Nokia isn’t the only one trying to goad the passionate Apple masses. In a blog post on Tuesday, following Apple’s iPhone 5S / iPhone 5C announcement, HTC’s Ben Ho accused the Cupertino company of being a follower, calling Apple “a supposed market leader.” Supposed, as in the company’s worldwide market share and consistent quarterly performance aren’t enough to constitute market leader status. Ho sure doesn’t mince words, even if there’s no denying that, yes, Apple is, in fact, one of today’s top market leaders, and well ahead of HTC.
On big event days, particularly ones involving Apple, competitors and PR folks are quick to come out swinging, even if the companies are clearly attempting to swing above their weight. In the case of HTC, Ho says today is merely a confirmation that HTC is clearly superior, and was first to pioneer the use of metal in smartphones. This, too, is questionable seeing as the iPhone 5 was released months before the HTC One.
“We’re proving that true innovation is still possible in an industry dominated by a duopoly that is simply running out of ideas,” Ho writes. “HTC has a proud history of breakthroughs and firsts. Earlier this year we changed the industry yet again with the acclaimed HTC One.”
While the device may have introduced neat concepts, such as BoomSound, BlinkFeed and its UltraPixel camera, Apple’s iPhone 5 is still much more popular; it also has a terrific camera that’s arguably still one of the best on the market. But perhaps one of Ho’s more curious accusations is “the iPhone looks the same” argument.
There’s no denying that the iPhone 5S sports the same design as the iPhone 5—we expected that—and those untrained won’t be able to tell the difference; the new Touch ID home button is subtle, and the dual-LED flash is barely noticeable. But that really shouldn’t be a criticism when HTC introduced the One X, and then followed that up with the One X+—both largely similar designs. Or even the Butterfly and Butterfly S (or HTC One, One Mini and maybe the One Max). How would Ho respond to those seemingly incremental devices?

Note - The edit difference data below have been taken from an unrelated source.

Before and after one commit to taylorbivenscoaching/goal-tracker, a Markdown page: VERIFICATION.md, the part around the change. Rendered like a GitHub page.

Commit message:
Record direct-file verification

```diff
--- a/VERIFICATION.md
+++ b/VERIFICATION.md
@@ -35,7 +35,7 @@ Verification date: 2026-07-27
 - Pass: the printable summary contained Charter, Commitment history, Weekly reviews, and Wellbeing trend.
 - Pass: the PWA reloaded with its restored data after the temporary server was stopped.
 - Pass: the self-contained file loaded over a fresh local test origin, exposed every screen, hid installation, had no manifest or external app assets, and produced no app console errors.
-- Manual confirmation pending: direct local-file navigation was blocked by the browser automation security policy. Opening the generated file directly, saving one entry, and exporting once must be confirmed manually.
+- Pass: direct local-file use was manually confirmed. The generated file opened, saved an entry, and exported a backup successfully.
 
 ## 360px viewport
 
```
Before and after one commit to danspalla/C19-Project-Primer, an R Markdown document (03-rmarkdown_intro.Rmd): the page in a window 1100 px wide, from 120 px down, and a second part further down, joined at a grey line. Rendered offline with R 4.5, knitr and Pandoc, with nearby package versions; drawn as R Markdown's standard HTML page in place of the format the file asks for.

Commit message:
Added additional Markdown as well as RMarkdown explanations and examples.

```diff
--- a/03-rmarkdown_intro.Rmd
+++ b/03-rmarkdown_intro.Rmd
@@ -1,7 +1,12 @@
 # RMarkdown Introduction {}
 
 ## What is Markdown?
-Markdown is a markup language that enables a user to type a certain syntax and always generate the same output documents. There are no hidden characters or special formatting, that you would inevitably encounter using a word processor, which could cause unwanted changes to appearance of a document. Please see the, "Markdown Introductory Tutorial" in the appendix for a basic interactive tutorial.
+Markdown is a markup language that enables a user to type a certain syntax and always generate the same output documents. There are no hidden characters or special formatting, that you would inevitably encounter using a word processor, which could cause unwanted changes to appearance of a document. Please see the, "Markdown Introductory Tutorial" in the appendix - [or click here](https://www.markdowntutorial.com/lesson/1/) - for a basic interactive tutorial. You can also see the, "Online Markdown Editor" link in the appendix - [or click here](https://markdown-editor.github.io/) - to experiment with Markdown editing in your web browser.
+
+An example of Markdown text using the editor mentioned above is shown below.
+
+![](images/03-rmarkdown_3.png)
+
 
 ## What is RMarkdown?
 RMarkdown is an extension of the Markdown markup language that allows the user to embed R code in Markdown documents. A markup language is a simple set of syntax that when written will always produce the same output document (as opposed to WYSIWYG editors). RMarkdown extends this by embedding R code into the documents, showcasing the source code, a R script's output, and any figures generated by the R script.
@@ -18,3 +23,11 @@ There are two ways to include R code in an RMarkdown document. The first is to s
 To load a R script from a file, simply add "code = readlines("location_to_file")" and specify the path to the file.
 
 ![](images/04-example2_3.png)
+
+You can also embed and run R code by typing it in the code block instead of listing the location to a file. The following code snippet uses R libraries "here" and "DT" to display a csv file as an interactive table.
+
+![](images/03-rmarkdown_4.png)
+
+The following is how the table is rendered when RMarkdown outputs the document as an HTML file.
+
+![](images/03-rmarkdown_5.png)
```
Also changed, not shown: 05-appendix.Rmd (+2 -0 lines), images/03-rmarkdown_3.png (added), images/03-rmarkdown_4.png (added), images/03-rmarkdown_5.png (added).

“At HTC, change is who we are,” Ho says. “Change is what we do.”
But even change doesn’t lead to resounding success. So which company is doing it right?